# [What the task requires]
Copy out all lines bearing the word "departement" from the listing below.

# [Task inputs]

————

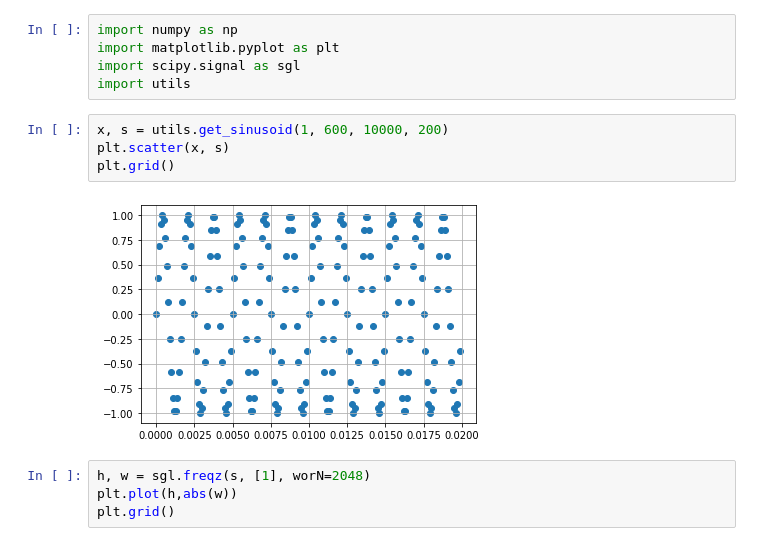
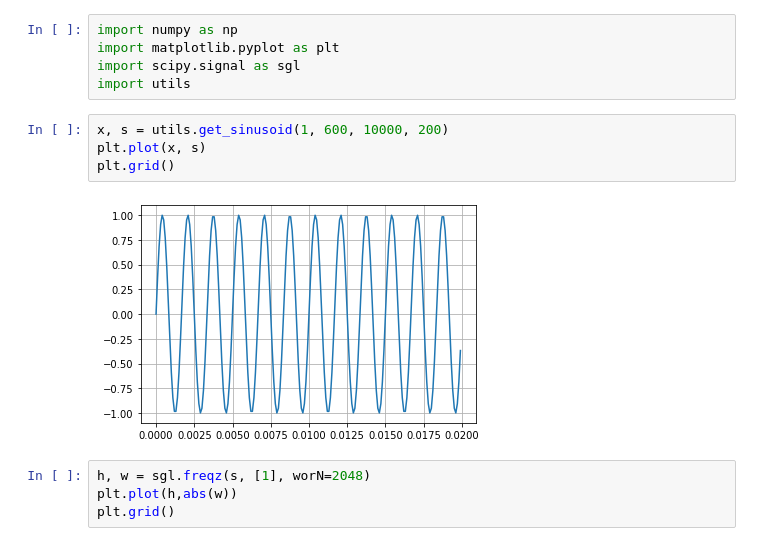
Before and after one commit to lionelGoffaux/tp_signal, a Jupyter notebook: lab2.ipynb, the cells around one changed output. Saved outputs shown, nothing was run; the diff lists cells and outputs as text.

```diff
--- a/lab2.ipynb
+++ b/lab2.ipynb
@@ -5,10 +5,10 @@ import scipy.signal as sgl
 import utils
 # %%
 x, s = utils.get_sinusoid(1, 600, 10000, 200)
-plt.scatter(x, s)
+plt.plot(x, s)
 plt.grid()
 # %% [output]
-[figure, old version]
+[figure, new version]
 # %%
 h, w = sgl.freqz(s, [1], worN=2048)
 plt.plot(h,abs(w))
```
Also changed, not shown: parts of 1 cell of this notebook.
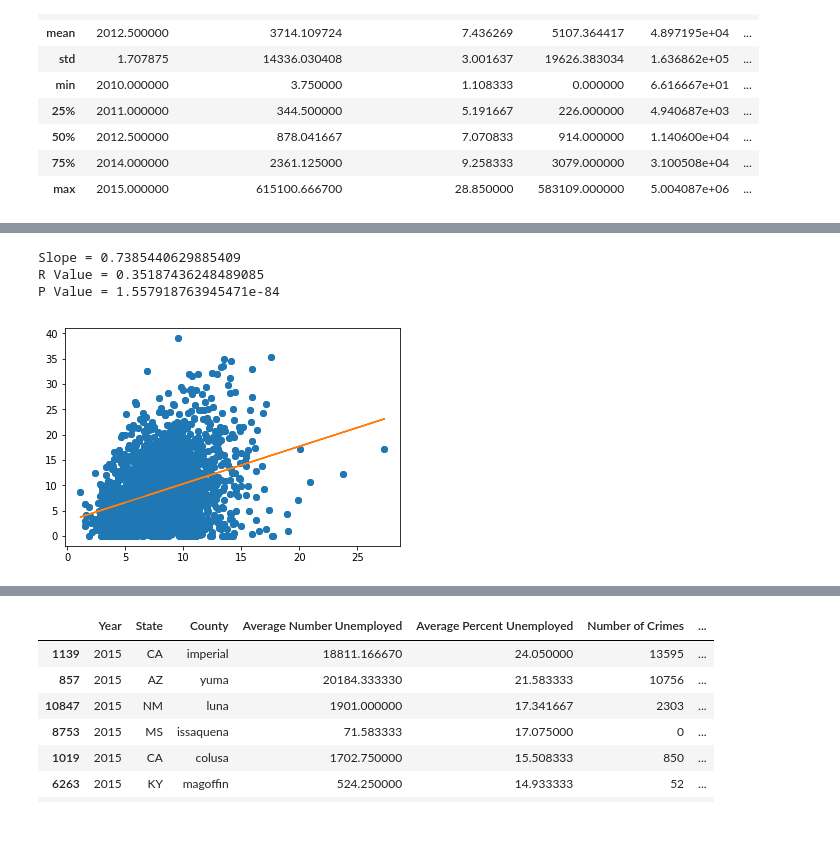
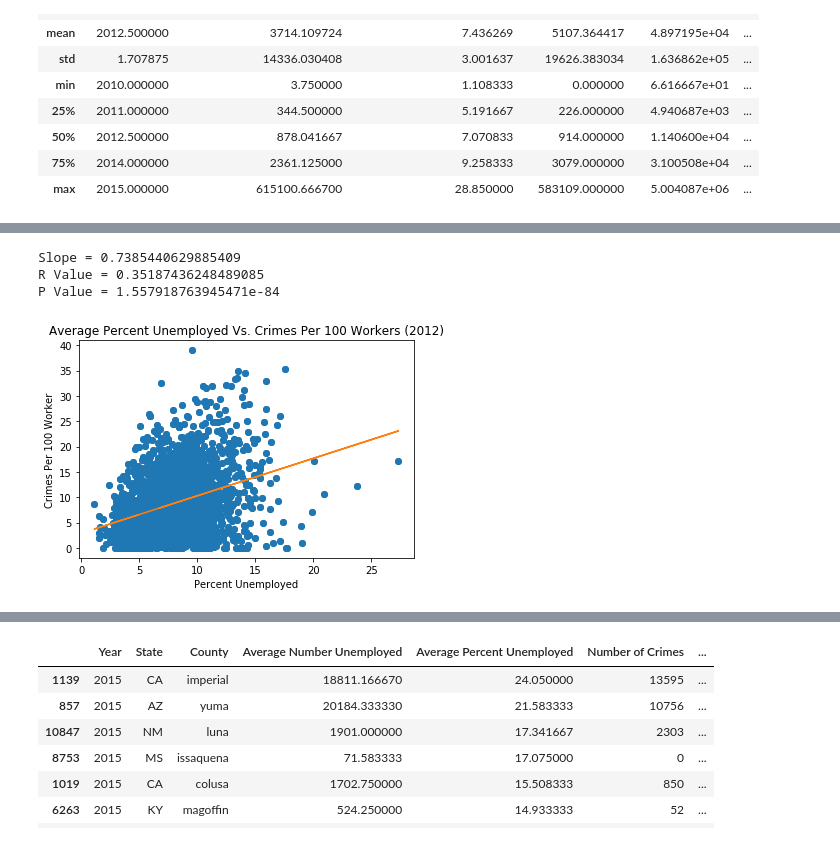
Before and after one commit to DLaury/ProjectOne, a Jupyter notebook: MergedDF.ipynb, the cells around one changed output, grey strips where cells are left out. Cells and saved outputs as stored; diff of their text form; code cells hidden in the pictures.

```diff
--- a/MergedDF.ipynb
+++ b/MergedDF.ipynb
@@ -118,19 +125,23 @@ P Value = 5.1213866132828935e-98
 # %%
 plt.scatter(year2012DF['Average Percent Unemployed'], year2012DF['Crimes Per 100 Workers'])
 x3 = year2012DF['Average Percent Unemployed']
 y3 = year2012DF['Crimes Per 100 Workers']
 slope, intercept, r_value, p_value, std_err = stats.linregress(x3,y3)
 line3 = slope*x3+intercept
 
 plt.plot(x3,y3,'o', x3, line3)
+plt.title('Average Percent Unemployed Vs. Crimes Per 100 Workers (2012)')
+plt.xlabel("Percent Unemployed")
+plt.ylabel('Crimes Per 100 Worker')
 print(f"Slope = {slope}")
 print(f"R Value = {r_value}")
 print(f"P Value = {p_value}")
+plt.savefig('Unemployment_Vs_Crime2012.png')
 # %% [output]
 Slope = 0.7385440629885409
 R Value = 0.35187436248489085
 P Value = 1.557918763945471e-84
-[figure, old version]
+[figure, new version]
 # %%
 plt.scatter(year2013DF['Average Percent Unemployed'], year2013DF['Crimes Per 100 Workers'])
 x3 = year2013DF['Average Percent Unemployed']
```
Also changed, not shown: parts of 45 cells of this notebook, 26 other files.
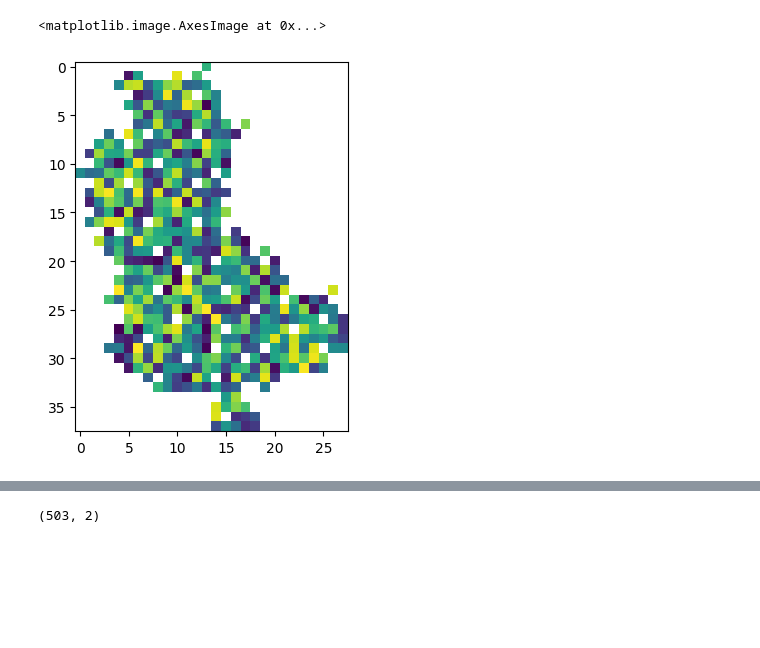
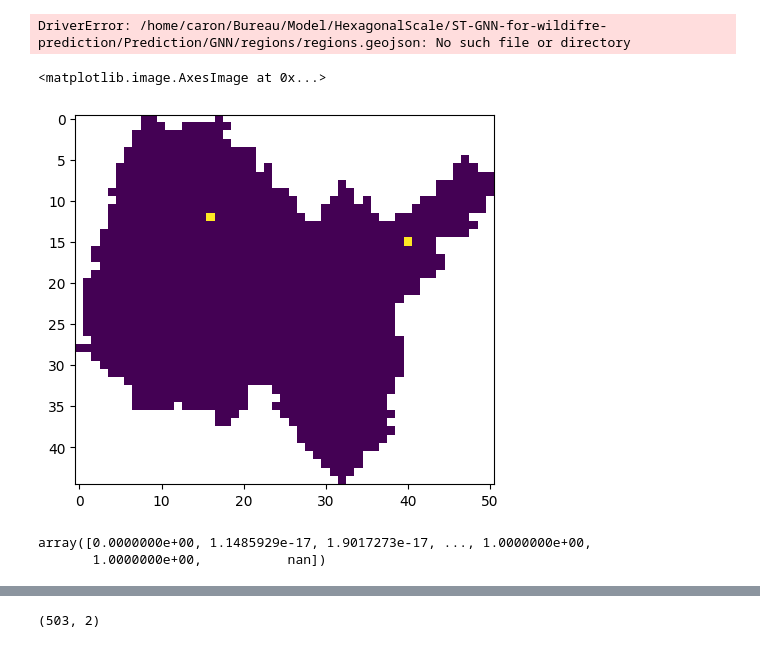
Before and after one commit to NicolasCaronPro/ST-GNN-for-wildifre-prediction, a Jupyter notebook: Prediction/Target/check.ipynb, the cells around one changed output, grey strips where cells are left out. Drawn from its saved outputs; the diff is of its cells as text; code cells hidden in the pictures; blank space fills up the shorter version.

```diff
--- a/Prediction/Target/check.ipynb
+++ b/Prediction/Target/check.ipynb
@@ -15,10 +15,17 @@ alldates[258]
 '2018-02-25'
 # %%
-log = pickle.load(open('firepoint/raster/2x2/departement-69-rhonerasterScale0.pkl', 'rb'))
+log = pickle.load(open('firepoint/firemen/occurence/bin/2x2/departement-01-ainbinScale0.pkl', 'rb'))
 regions = gpd.read_file('/home/caron/Bureau/Model/HexagonalScale/ST-GNN-for-wildifre-prediction/Prediction/GNN/regions/regions.geojson')
 reg = regions[regions['departement'] == 'departement-69-rhone']
+# %% [output]
+DriverError: /home/caron/Bureau/Model/HexagonalScale/ST-GNN-for-wildifre-prediction/Prediction/GNN/regions/regions.geojson: No such file or directory
 # %%
-plt.imshow(log[0])
+plt.imshow(log[:, :, 501])
 # %% [output]
 <matplotlib.image.AxesImage at 0x...>
-[figure, old version]
+[figure, new version]
+# %%
+np.unique(log)
+# %% [output]
+array([0.0000000e+00, 1.1485929e-17, 1.9017273e-17, ..., 1.0000000e+00,
+       1.0000000e+00,           nan])
```
Also changed, not shown: parts of 13 cells of this notebook, 4 other files.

————

# [Task solution]
-log = pickle.load(open('firepoint/raster/2x2/departement-69-rhonerasterScale0.pkl', 'rb'))
+log = pickle.load(open('firepoint/firemen/occurence/bin/2x2/departement-01-ainbinScale0.pkl', 'rb'))
 reg = regions[regions['departement'] == 'departement-69-rhone']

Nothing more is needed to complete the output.